The average American household uses between 80 and 100 gallons of water every single day. You obviously can’t cut out things like showering or using the toilet, but you can install a few water-saving tools to make your water use more efficient.
There are low-flow showerheads, toilets, and faucet aerators. You could also use automatic shut-off nozzles, shower timers, and grey water diverters. Any of these water saving devices can easily cut your water usage in half.
Research Laws and Ordinances for Your City
Dry states like California, Arizona, New Mexico, and Nevada must create certain laws to keep the water from running out. These laws are put into practice for the benefit of everyone, but they only work if you abide by the laws.
If you live in a state where drought is common, research your state and city’s laws. They might designate one day per week that you’re allowed to water your lawn or how full you can fill a pool. Many people are not well versed in the laws set by their states, and it would mean a lot to your community if you did your part.
Cyprus is the Forerunner for Ecotourism
When I was looking for a second citizenship, I happened to see One Visa’s offer on Cyprus Citizenship by investment program. I had heard about Cyprus being a beautiful country, but I did not know much else, so I decided to start my own research about this gem of a place.
After I did some research, I discovered that Cyprus is a popular destination for tourists. Unfortunately, heavy tourism and the associated development affected villages here and there, with some communities being slowly abandoned. To avoid this from happening any further, Cyprus went into ecotourism, and today, it is the forerunner in this arena. Let’s look in further detail at ecotourism in Cyprus here.
How was it started?
It all started in 2006 with the launch of the “Cyprus Sustainable Tourism Initiative.” This program has the sole scope of promoting ecotourism developments in the tourism industry. It concentrates on those areas which require conservation and environmental safety. At the same time, it helps develop social, as well as economic statuses in the rural parts of Cyprus. Through this program, the government was able to acknowledge that ecotourism will play an essential role in the future of Cyprus, with the concept gaining momentum among tourists from all over the globe.
How to go about it?
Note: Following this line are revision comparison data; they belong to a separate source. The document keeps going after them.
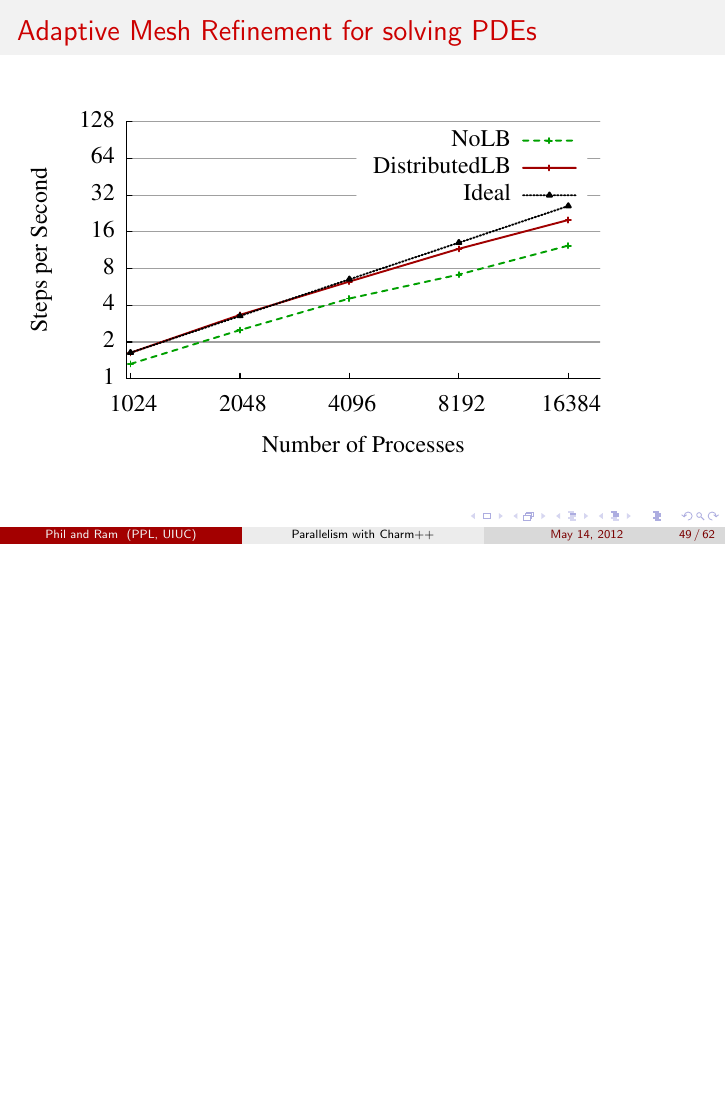
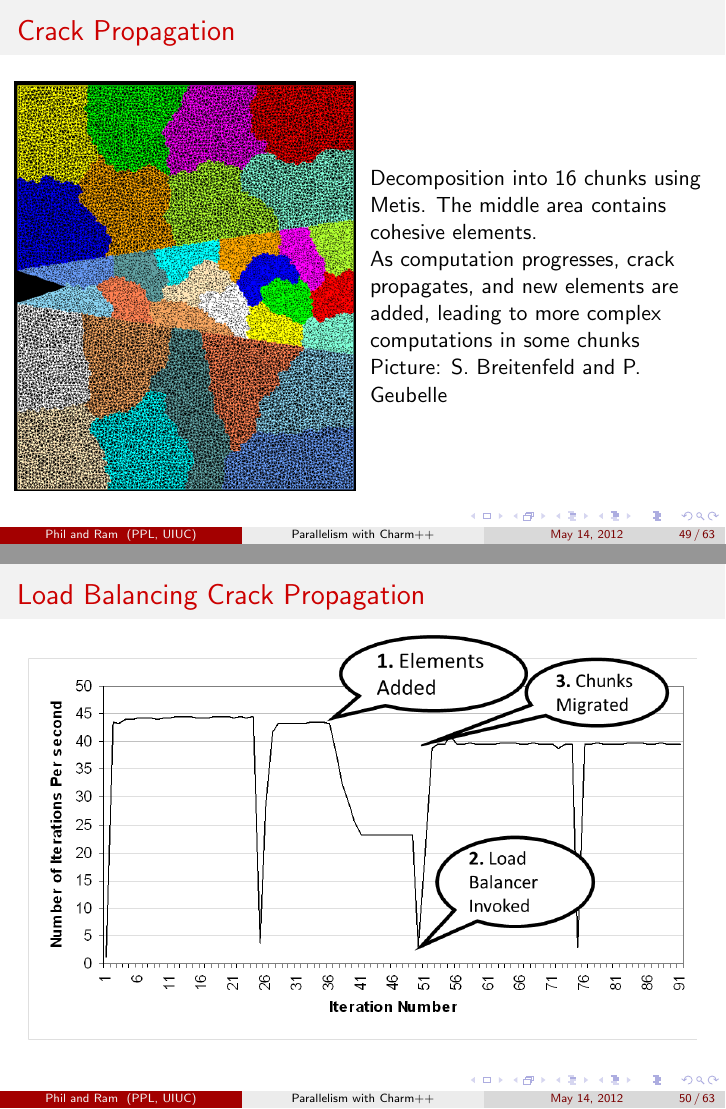
Before and after one commit to UIUC-PPL/charm_tutorial, LaTeX slides (2013-05-cppnow/presentation.tex, which reads 2013-05-cppnow/ldb.tex): page 82 of 95 before the commit and pages 82 and 83 of 96 after it, the two joined at a grey line, the shorter picture padded with empty space. Compiled offline with pdfLaTeX.

Commit message:
LB: add fractography, simplify AMR

```diff
--- a/2013-05-cppnow/ldb.tex
+++ b/2013-05-cppnow/ldb.tex
@@ -1,11 +1,31 @@
-\begin{frame}
-\frametitle{Adaptive Mesh Refinement for solving PDEs}
-% include pretty pic here
-\includegraphics[width=0.9\textwidth]{../figures/amr_scaling_distlb.pdf}
-\end{frame}
-
 
 \begin{frame}
 \frametitle{Adaptive Mesh Refinement for solving PDEs}
 \includegraphics[width=0.9\textwidth]{../figures/amr_scaling_distlb.pdf}
 \end{frame}
+
+
+
+
+\begin{frame}[fragile]
+\frametitle{Crack Propagation}
+\begin{columns}
+\begin{column}{0.5\textwidth}
+\includegraphics[width=\textwidth]{../figures/chunkGraph16}
+\end{column}
+\begin{column}{0.5\textwidth}
+Decomposition into 16 chunks using Metis. The middle area contains cohesive elements.
+
+As computation progresses, crack propagates, and new elements are added, leading to more complex computations in some chunks
+
+Picture: S. Breitenfeld and P. Geubelle
+\end{column}
+\end{columns}
+\end{frame}
+
+\begin{frame}[fragile]
+\frametitle{Load Balancing Crack Propagation}
+\begin{centering}
+\includegraphics[width=1.0\textwidth]{../figures/LButilizationCrackPropWithAnnotation}
+\end{centering}
+\end{frame}
```
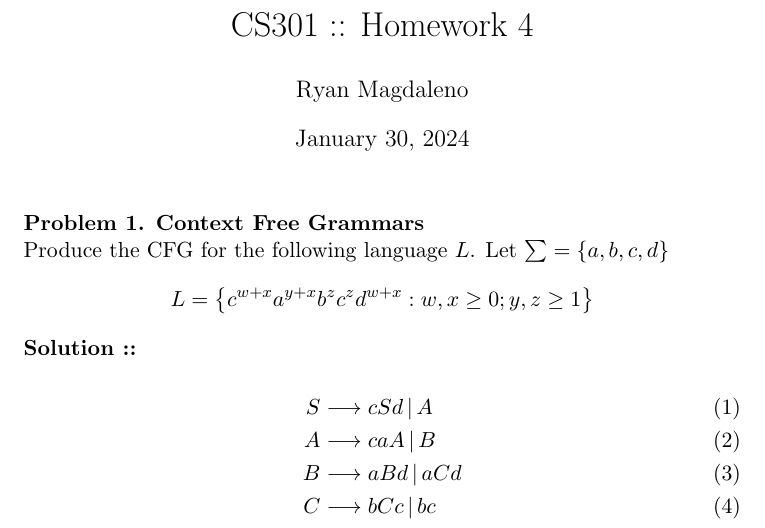
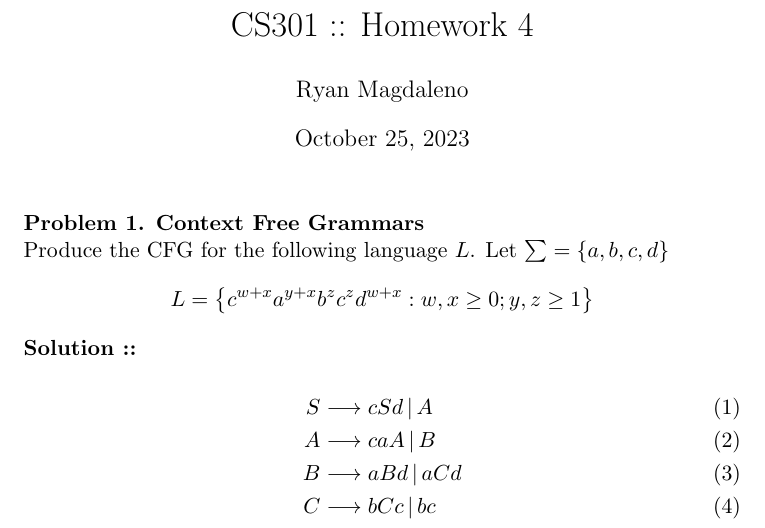
Before and after one commit to typeRYOON/College-Work, a LaTeX problem sheet (CS301/Homework/HW-4/CS301-HW-4.tex): part of page 1 of 5, cut so that both start at the same text. Compiled offline with pdfLaTeX.

Commit message:
Homework 4 : : 10/25/23

```diff
--- a/CS301/Homework/HW-4/CS301-HW-4.tex
+++ b/CS301/Homework/HW-4/CS301-HW-4.tex
@@ -3,7 +3,7 @@
 \usepackage{amsfonts, amssymb, amsmath, float}
 \usepackage{enumerate, esint, nicefrac, algorithm2e}
 \parindent 0px
-\date{\today}
+\date{October 25, 2023}
 \title{CS301 :: Homework 4}
 \author{Ryan Magdaleno}
 
```
Also changed, not shown: CS301/Homework/HW-4/CS301-HW-4.pdf.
So, now you are interested in going for an ecotourism vacation in Cyprus. How will you go about it? I would immediately say that everyone should visit the quaint Cypriot villages spread throughout the island. These communities have a smaller population, and not many tourists visit. They make for a great relaxing spot. Enjoy seeing the bustle of village life go by where simple pleasures abound. Most hamlets are linked by specific minibus tours which ferry tourists to these havens. These trips will have a regular schedule, aimed at promoting ecotourism further. Such tours will be regulated to ensure that while the villages can benefit and develop, they do not get overpopulated or overcrowded with tourists. Therefore, you can be sure to enjoy the beautiful sceneries that nature has to offer here.
If you are wondering if there are any activities to do here, my answer would be: “Yes, plenty.” You can go for some guided walks across various regions here. Here you will be able to explore the diversified natural beauty and wildlife of the area. Several agritourism activities and services are planned to open shortly. Once launched, you will be able to engage in picking olives, milking goats, and several other such events here.
What can be learned?
Although we are aware that natural resources need to be preserved, we do not always remember it in real life. When we go on tours such as these, we can realize the significance of protecting nature. Also, when more and more people visit these places, the concept of ecotourism will become popular among more people. Awareness about ecotourism is set to grow and spread throughout the world. Subsequently, sustainable tourism will gain popularity around the globe with Cyprus being the forerunner for ecotourism .